Chapter 70 of the Capitulare details the plants that were required to be grown, with fines and penalties if they were not. Some are still considered beneficial today, some are not. The list reads: “It is our wish that they shall have in their gardens all kinds of plants: lily, roses, fenugreek, costmary, sage, rue, southernwood, cucumbers, pumpkins, gourds, kidney-bean, cumin, rosemary, caraway, chick-pea, squill, gladiolus, tarragon, anise, colocynth, chicory, ammi, sesili, lettuces, spider’s foot, rocket salad, garden cress, burdock, penny-royal, hemlock, parsley, celery, lovage, juniper, dill, sweet fennel, endive, dittany, white mustard, summer savory, water mint, garden mint, wild mint, tansy, catnip, centaury, garden poppy, beets, hazelwort, marshmallows, mallows, carrots, parsnip, orach, spinach, kohlrabi, cabbages, onions, chives, leeks, radishes, shallots, cibols, garlic, madder, teazles, broad beans, peas, coriander, chervil, capers, clary.

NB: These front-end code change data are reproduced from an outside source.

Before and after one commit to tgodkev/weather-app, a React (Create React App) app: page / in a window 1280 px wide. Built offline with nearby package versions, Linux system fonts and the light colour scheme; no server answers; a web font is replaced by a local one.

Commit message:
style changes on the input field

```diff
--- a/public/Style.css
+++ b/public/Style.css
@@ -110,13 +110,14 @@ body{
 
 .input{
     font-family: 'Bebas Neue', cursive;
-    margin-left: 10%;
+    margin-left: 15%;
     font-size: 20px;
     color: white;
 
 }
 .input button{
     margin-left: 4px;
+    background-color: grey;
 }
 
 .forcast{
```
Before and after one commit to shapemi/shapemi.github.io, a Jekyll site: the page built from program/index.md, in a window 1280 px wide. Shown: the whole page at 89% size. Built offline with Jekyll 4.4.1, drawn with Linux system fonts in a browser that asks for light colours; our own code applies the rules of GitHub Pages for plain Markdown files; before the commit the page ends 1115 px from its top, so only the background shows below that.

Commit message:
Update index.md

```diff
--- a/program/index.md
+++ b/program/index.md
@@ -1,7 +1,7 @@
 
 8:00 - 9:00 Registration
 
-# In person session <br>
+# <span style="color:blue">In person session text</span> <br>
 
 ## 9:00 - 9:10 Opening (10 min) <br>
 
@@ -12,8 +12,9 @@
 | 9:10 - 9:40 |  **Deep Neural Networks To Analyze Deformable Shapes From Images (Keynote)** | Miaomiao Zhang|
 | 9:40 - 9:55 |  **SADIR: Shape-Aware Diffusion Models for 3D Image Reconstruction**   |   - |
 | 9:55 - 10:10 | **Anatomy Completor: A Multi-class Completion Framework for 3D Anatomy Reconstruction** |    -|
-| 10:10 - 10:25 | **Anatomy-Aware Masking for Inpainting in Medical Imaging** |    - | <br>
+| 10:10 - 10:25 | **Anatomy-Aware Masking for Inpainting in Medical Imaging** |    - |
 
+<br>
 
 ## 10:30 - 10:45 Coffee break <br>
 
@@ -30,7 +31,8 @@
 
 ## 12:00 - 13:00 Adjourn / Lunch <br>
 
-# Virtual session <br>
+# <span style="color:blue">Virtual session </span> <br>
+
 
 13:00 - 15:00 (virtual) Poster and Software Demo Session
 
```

And the gardener shall have house-leeks growing on his house.”
This article ends with a bit of verse by Abbot Walafrid Strabo, a great herbalist who we will discuss in much detail later. Strabo was tutor to the house of Charlemagne before becoming a prominent figure in the Church:
“Charles was the keenest of all kings to seek out and support
wise men so that they might philosophize with all delight.
Almost all of the kingdom entrusted to him by God was so foggy
and almost blind, but he made it luminous with the new ray of knowledge,
almost unknown to this barbarous land, with God lighting the way so it could see.
But now studies are growing weak, and the light of wisdom,
because it is less loved, grows rarer among most people.”
– Walahfrid, preface to the Vita KaroliMagni, c. 817 A.D.
This article is an excerpt from Christian Medicine, History and Practice by Judson Carroll. To learn more about this book, please visit: Southern Appalachian Herbs: Christian Herbal Medicine, History and Practice - a new book by Judson Carroll
Christian Medicine, History and Practice is available for purchase on Amazon: Christian Herbal Medicine, the History and Practice: Carroll, Judson: 9798791509611: Amazon.com: Books
Judson is a Certified Master Herbalist from the blue Ridge Mountains of North Carolina, who began his herbal apprenticeship at age 15. He is the author of 7 books on Herbal Medicine and Gardening and he hosts the Southern Appalachian Herbs Podcast. His weekly articles on herbal medicine are available through his Substack at judsoncarroll.com
Judson is a convert to Catholicism, who is orthodox in doctrine and very traditional… but still struggling to learn Latin, and the only guy in his parish with a southern accent! He may be contacted at firstname.lastname@example.org
Thank you for posting this, Judson! This is so fascinating. I love how the Lord has given us so many ways to take care of sickness just by being good stewards in the garden…since we started out as gardeners, it only makes sense that he would still provide for us through our gardens until we can one day be restored to the Eden He created us for, where there will be no more sickness!
Thanks so much! I am sure you will understand when I say that setting the record straight about the Christian traditions of herbal medicine is somewhat of a mission for me. Just wait until I get tot he chapter on Sain Hildegard von Bingen - mind blowing!